By Danny McCarthy, Staff Writer

After months of heated debate and political discussions, Scotland voted "no" to independence from the UK last Thursday./PHOTO VIA Flickr user Kay 222

After months of heated debate and political discussions, Scotland voted “no” to independence from the UK last Thursday./PHOTO VIA Flickr user Kay 222

Scotland has voted no in a poll for independence Thursday, but it remains historically significant for a number of reasons.

The Background: Scotland went through the task of deciding whether or not it wanted to remain a member of the United Kingdom or strike out on its own as an independent country. The question of independence was unique in that it wasn’t the result of war, political unrest or economic turmoil. The vote was divided into two camps — Union vs. Independence, Yes vs. No — and until the last breath of the campaign, both sides remained neck in neck.

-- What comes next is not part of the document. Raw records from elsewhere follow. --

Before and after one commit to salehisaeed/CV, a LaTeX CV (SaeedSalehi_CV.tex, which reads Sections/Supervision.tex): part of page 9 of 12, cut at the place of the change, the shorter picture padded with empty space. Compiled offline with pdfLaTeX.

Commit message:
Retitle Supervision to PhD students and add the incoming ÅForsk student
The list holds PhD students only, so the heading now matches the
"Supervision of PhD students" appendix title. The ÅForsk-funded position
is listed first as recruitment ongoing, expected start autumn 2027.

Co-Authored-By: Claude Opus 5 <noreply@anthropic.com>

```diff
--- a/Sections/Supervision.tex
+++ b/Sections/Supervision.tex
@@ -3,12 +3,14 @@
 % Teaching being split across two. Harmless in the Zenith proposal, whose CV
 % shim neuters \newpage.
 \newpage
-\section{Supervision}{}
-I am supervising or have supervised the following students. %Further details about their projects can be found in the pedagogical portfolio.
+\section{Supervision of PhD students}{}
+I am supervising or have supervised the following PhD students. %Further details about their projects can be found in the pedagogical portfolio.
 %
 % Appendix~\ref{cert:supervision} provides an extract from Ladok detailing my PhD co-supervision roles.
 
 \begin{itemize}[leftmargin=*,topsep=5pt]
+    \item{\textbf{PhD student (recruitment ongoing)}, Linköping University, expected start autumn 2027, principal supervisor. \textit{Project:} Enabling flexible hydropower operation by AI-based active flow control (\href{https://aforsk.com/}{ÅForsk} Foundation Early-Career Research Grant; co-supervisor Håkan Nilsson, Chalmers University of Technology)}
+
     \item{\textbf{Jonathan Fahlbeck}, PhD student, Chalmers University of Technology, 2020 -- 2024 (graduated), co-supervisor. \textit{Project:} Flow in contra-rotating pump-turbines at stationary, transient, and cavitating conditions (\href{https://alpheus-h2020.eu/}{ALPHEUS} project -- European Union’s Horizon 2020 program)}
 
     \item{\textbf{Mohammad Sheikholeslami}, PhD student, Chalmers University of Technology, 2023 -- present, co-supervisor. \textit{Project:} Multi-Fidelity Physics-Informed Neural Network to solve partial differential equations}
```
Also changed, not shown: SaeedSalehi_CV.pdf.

The Vote: A mind-blowing almost 85% of eligible voters — anyone 16 years old and older who lived in Scotland — came to the polls and voted. The results were close, with 45% for independence and 55% for union.

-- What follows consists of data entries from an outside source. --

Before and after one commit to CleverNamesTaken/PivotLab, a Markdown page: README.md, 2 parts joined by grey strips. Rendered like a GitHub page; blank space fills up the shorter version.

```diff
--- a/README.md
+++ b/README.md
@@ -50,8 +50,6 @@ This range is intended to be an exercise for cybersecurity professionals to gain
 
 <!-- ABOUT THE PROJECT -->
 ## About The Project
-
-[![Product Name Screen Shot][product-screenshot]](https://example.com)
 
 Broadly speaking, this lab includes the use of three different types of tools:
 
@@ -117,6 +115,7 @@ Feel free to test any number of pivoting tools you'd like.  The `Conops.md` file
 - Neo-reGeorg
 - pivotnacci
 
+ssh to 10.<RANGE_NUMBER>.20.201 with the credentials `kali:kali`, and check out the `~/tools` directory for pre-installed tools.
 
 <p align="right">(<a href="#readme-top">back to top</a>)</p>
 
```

The Aftermath: Okay, so Scotland didn’t get independence. Honestly, I wasn’t sure which way I wanted it to go. On one hand, I think it would be so exciting to witness the beginning of a country on such non-martial terms. On the other hand, the economic repercussions are pretty substantial — more than half of Scottish loans will now be held in foreign banks and it’s possible they will have to go off the English pound.

But I don’t think that everything is lost for Scotland, even if they didn’t gain independence. I feel like, if anything, this vote served as a wake-up call for England. Historically, they don’t have the best track record with Scotland, and perhaps the threat of “breaking up the family,” as David Cameron, the prime minister of England kept putting it, will shake England into giving Scotland some of the respect and autonomy it was asking for. And it could also have effects worldwide.

Scotland didn’t have to resort to violence or weapons in order to make it heard. It went through the political system and trusted the power of democracy. That kind of peaceful resistance, the iron spine of Scotland, can serve as a beacon for other countries looking to strike out in their own forms of independence. In a world that is constantly seething with war, Scotland stands apart from the chaos and shows that fighting for freedom doesn’t necessarily mean fighting with weapons, that taking a stand doesn’t mean taking up arms, and that pride for one’s country doesn’t mean attacking another’s.

British politicians, like Labour lawmaker Alistair Darling, said that any promises of political changes made by Westminster parties would be kept, which would imbue Scotland with more powers. The vote has caused deep rifts in how the English and Scottish communicate, but perhaps that dialogue, while awkward and fiery at times, can lead to a better understanding of each other.

Scotland didn’t get its independence, but hopefully it can still get the freedom it deserves.